- [Structured diff data]:

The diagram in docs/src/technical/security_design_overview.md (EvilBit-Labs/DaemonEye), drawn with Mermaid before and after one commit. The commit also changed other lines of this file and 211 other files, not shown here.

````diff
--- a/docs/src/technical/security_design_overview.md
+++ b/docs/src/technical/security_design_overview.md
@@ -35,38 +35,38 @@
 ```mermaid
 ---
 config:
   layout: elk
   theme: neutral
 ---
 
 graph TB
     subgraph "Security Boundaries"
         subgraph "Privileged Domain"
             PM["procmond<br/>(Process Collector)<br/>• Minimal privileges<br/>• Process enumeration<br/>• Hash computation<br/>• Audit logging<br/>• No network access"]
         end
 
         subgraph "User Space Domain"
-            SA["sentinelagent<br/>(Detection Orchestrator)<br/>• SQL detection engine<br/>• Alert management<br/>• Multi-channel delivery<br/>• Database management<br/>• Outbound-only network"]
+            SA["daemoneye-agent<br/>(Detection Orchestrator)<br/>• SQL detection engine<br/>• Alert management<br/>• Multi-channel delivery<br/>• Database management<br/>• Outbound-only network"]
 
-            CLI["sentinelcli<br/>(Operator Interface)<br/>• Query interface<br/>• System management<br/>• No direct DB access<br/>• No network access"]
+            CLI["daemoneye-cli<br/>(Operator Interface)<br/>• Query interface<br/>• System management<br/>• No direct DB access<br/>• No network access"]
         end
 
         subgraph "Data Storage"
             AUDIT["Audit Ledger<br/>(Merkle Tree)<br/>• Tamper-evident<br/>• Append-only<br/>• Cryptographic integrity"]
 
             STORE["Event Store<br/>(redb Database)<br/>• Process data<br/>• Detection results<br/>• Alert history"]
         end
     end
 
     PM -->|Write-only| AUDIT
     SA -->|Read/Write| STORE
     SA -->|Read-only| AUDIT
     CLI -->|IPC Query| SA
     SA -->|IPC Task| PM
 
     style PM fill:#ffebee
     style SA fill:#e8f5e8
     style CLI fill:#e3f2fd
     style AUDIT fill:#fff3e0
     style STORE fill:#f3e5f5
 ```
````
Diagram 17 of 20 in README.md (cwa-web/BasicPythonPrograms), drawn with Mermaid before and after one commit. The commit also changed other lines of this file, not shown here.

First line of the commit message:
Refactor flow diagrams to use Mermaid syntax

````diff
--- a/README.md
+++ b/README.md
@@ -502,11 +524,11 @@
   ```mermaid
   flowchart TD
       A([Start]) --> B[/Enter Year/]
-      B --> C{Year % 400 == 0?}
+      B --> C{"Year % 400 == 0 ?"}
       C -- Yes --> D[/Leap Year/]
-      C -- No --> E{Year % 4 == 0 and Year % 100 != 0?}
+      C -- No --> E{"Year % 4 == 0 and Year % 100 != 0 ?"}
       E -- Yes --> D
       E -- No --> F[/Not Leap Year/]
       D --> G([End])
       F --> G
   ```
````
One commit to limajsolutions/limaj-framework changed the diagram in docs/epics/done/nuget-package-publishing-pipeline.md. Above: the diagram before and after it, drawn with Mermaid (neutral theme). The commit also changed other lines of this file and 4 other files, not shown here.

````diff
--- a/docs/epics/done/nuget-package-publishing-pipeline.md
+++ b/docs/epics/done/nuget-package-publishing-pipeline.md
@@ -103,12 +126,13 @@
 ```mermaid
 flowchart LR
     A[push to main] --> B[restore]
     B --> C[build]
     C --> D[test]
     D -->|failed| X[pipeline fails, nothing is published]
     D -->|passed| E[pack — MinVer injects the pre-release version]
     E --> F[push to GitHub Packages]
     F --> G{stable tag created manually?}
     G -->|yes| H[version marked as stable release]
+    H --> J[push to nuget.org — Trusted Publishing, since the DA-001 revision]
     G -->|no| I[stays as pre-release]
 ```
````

- [Your instructions]: Output all records exactly, with nothing added or dropped.

- [Response to this task]:
The diagram in docs/src/technical/security_design_overview.md (EvilBit-Labs/DaemonEye), drawn with Mermaid before and after one commit. The commit also changed other lines of this file and 211 other files, not shown here.

````diff
--- a/docs/src/technical/security_design_overview.md
+++ b/docs/src/technical/security_design_overview.md
@@ -35,38 +35,38 @@
 ```mermaid
 ---
 config:
   layout: elk
   theme: neutral
 ---
 
 graph TB
     subgraph "Security Boundaries"
         subgraph "Privileged Domain"
             PM["procmond<br/>(Process Collector)<br/>• Minimal privileges<br/>• Process enumeration<br/>• Hash computation<br/>• Audit logging<br/>• No network access"]
         end
 
         subgraph "User Space Domain"
-            SA["sentinelagent<br/>(Detection Orchestrator)<br/>• SQL detection engine<br/>• Alert management<br/>• Multi-channel delivery<br/>• Database management<br/>• Outbound-only network"]
+            SA["daemoneye-agent<br/>(Detection Orchestrator)<br/>• SQL detection engine<br/>• Alert management<br/>• Multi-channel delivery<br/>• Database management<br/>• Outbound-only network"]
 
-            CLI["sentinelcli<br/>(Operator Interface)<br/>• Query interface<br/>• System management<br/>• No direct DB access<br/>• No network access"]
+            CLI["daemoneye-cli<br/>(Operator Interface)<br/>• Query interface<br/>• System management<br/>• No direct DB access<br/>• No network access"]
         end
 
         subgraph "Data Storage"
             AUDIT["Audit Ledger<br/>(Merkle Tree)<br/>• Tamper-evident<br/>• Append-only<br/>• Cryptographic integrity"]
 
             STORE["Event Store<br/>(redb Database)<br/>• Process data<br/>• Detection results<br/>• Alert history"]
         end
     end
 
     PM -->|Write-only| AUDIT
     SA -->|Read/Write| STORE
     SA -->|Read-only| AUDIT
     CLI -->|IPC Query| SA
     SA -->|IPC Task| PM
 
     style PM fill:#ffebee
     style SA fill:#e8f5e8
     style CLI fill:#e3f2fd
     style AUDIT fill:#fff3e0
     style STORE fill:#f3e5f5
 ```
````
Diagram 17 of 20 in README.md (cwa-web/BasicPythonPrograms), drawn with Mermaid before and after one commit. The commit also changed other lines of this file, not shown here.

First line of the commit message:
Refactor flow diagrams to use Mermaid syntax

````diff
--- a/README.md
+++ b/README.md
@@ -502,11 +524,11 @@
   ```mermaid
   flowchart TD
       A([Start]) --> B[/Enter Year/]
-      B --> C{Year % 400 == 0?}
+      B --> C{"Year % 400 == 0 ?"}
       C -- Yes --> D[/Leap Year/]
-      C -- No --> E{Year % 4 == 0 and Year % 100 != 0?}
+      C -- No --> E{"Year % 4 == 0 and Year % 100 != 0 ?"}
       E -- Yes --> D
       E -- No --> F[/Not Leap Year/]
       D --> G([End])
       F --> G
   ```
````
One commit to limajsolutions/limaj-framework changed the diagram in docs/epics/done/nuget-package-publishing-pipeline.md. Above: the diagram before and after it, drawn with Mermaid (neutral theme). The commit also changed other lines of this file and 4 other files, not shown here.

````diff
--- a/docs/epics/done/nuget-package-publishing-pipeline.md
+++ b/docs/epics/done/nuget-package-publishing-pipeline.md
@@ -103,12 +126,13 @@
 ```mermaid
 flowchart LR
     A[push to main] --> B[restore]
     B --> C[build]
     C --> D[test]
     D -->|failed| X[pipeline fails, nothing is published]
     D -->|passed| E[pack — MinVer injects the pre-release version]
     E --> F[push to GitHub Packages]
     F --> G{stable tag created manually?}
     G -->|yes| H[version marked as stable release]
+    H --> J[push to nuget.org — Trusted Publishing, since the DA-001 revision]
     G -->|no| I[stays as pre-release]
 ```
````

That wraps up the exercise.